## WHAT THE TASK REQUIRES
Find the line containing "--> C[FastAPI Backend]" in the entries below. Restate it and each line after it, word for word, up to and including the line containing "--> K[Semantic Search]".

⟨

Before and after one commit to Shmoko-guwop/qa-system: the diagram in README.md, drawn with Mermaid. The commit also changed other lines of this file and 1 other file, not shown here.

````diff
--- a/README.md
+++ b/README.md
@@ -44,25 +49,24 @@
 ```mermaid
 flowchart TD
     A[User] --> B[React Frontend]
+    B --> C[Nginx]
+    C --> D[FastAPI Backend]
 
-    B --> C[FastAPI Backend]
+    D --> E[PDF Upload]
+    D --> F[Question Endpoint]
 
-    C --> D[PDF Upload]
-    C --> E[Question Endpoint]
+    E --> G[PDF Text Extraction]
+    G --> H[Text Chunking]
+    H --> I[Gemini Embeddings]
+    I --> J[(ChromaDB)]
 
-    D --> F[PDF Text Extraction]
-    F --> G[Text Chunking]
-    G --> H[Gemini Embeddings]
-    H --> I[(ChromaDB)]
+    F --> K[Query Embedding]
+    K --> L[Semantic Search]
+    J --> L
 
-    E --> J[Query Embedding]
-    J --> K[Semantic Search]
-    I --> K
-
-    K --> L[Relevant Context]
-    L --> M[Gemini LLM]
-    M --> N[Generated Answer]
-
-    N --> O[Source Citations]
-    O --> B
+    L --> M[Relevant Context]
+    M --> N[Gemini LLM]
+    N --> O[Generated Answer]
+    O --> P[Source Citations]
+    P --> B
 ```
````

⟩

## EXERCISE RESULT
-    B --> C[FastAPI Backend]
+    D --> E[PDF Upload]
+    D --> F[Question Endpoint]
 
-    C --> D[PDF Upload]
-    C --> E[Question Endpoint]
+    E --> G[PDF Text Extraction]
+    G --> H[Text Chunking]
+    H --> I[Gemini Embeddings]
+    I --> J[(ChromaDB)]
 
-    D --> F[PDF Text Extraction]
-    F --> G[Text Chunking]
-    G --> H[Gemini Embeddings]
-    H --> I[(ChromaDB)]
+    F --> K[Query Embedding]
+    K --> L[Semantic Search]
+    J --> L
 
-    E --> J[Query Embedding]
-    J --> K[Semantic Search]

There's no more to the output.